One challenge insurers face when it comes to wildfire risk is a lack of predictive modeling capabilities. There are many variables that come into play with a wildfire, including: when it’s going to start, how it’s going to start, how quickly it will burn, how much combustible vegetation is in its direct path, and so on. The sheer number of factors determining wildfire risk make it “extremely difficult to model, predict and price for,” Gatewood explained. This contrasts to hurricane modeling capabilities, where there’s some recognition of an industry standard in terms of being able to project a windstorm’s impact.
Up against such a variable foe and complex insurance environment, there are some simple steps that homeowners with wildfire exposures can take to minimize their risks and improve their insurability. This is where working with brokers who really understand the complexities and wildfire fire prevention can really pay off. Gatewood told Insurance Business: “The best thing customers can do to make themselves insurable is to make sure they’re taking proper precautions to reduce the potential of damage if a wildfire passes through. That includes things like making sure they don’t have combustible vegetation within about a 15-foot radius of their house and ensuring that vents on the outside of their house are sealed up or constructed in such a way that embers cannot blow into the property.
“The interesting thing about wildfire losses is that homes tend to burn from the inside out. They more often burn because embers blow inside through vents or cracks, versus something falling on the roof and causing the structure to catch fire. The risk mitigation science behind this is getting better and better. There are lots of good recommendations out there that people can follow to reduce the potential damage to their homes, a key point being: the less brush and flammable vegetation that you have near your home, the better it will be able to survive.”
To assist clients with wildfire risk prevention, Burns & Wilcox recently entered a partnership with Wildfire Defense Systems, Inc. (WDS). Through this partnership, the specialty wholesale broker will provide WDS’s full suite of wildfire prevention and mitigation services to eligible surplus lines homeowners in the following high-risk areas: California, Nevada, Utah, Colorado, Arizona, Washington, Oregon, Idaho, Montana and Wyoming.
Commenting on the Burns & Wilcox Wildfire Defense Program, Gatewood said: “As leaders in the insurance industry, our retail brokers and agents rely on us for deep expertise and access to markets to address the increasing needs of their clients.
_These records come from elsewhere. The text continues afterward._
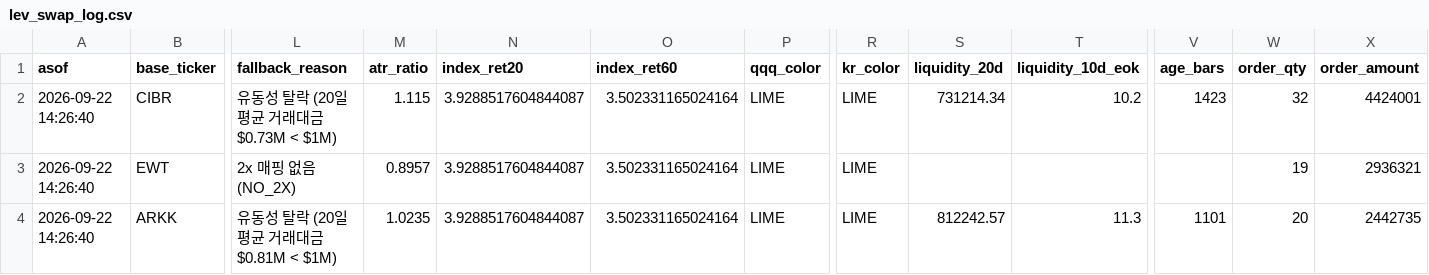
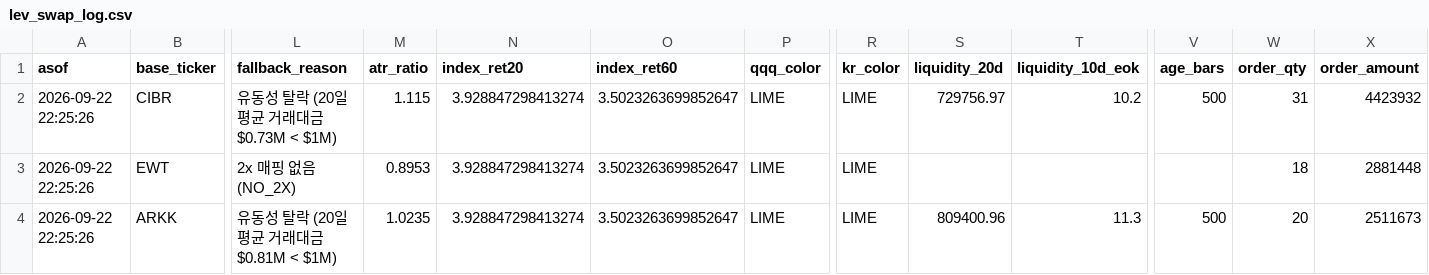
Before and after one commit to momentum79/report-us, a CSV file: lev_swap_log.csv, drawn as a sheet; only a part is shown, gaps mark what is left out; the diff names each change by its address in the sheet, - before the commit and + after, or states it on an @@ line.

```diff
--- a/lev_swap_log.csv
+++ b/lev_swap_log.csv
-A2:A4 (asof): 2026-09-22 14:26:40
+A2:A4 (asof): 2026-09-22 22:25:26
-N2:N4 (index_ret20): 3.9288517604844087
+N2:N4 (index_ret20): 3.928847298413274
-O2:O4 (index_ret60): 3.502331165024164
+O2:O4 (index_ret60): 3.5023263699852647
-S2 (liquidity_20d): 731214.34
+S2 (liquidity_20d): 729756.97
-V2 (age_bars): 1423
+V2 (age_bars): 500
-W2 (order_qty): 32
+W2 (order_qty): 31
-X2 (order_amount): 4424001
+X2 (order_amount): 4423932
-M3 (atr_ratio): 0.8957
+M3 (atr_ratio): 0.8953
-W3 (order_qty): 19
+W3 (order_qty): 18
-X3 (order_amount): 2936321
+X3 (order_amount): 2881448
-S4 (liquidity_20d): 812242.57
+S4 (liquidity_20d): 809400.96
-V4 (age_bars): 1101
+V4 (age_bars): 500
-X4 (order_amount): 2442735
+X4 (order_amount): 2511673
```
Also changed, not shown: market_regime_members_history/2026-09-22.csv, market_regime_members_total.csv, 17 other files.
We take great pride in delivering specialty insurance solutions to better protect those in times of need, especially when dangerous events like wildfires threaten many homes. Now, through our strategic partnership with Wildfire Defense Systems, brokers have access to comprehensive wildfire mitigation and loss prevention services to help safeguard surplus lines policyholders in fire-prone areas.”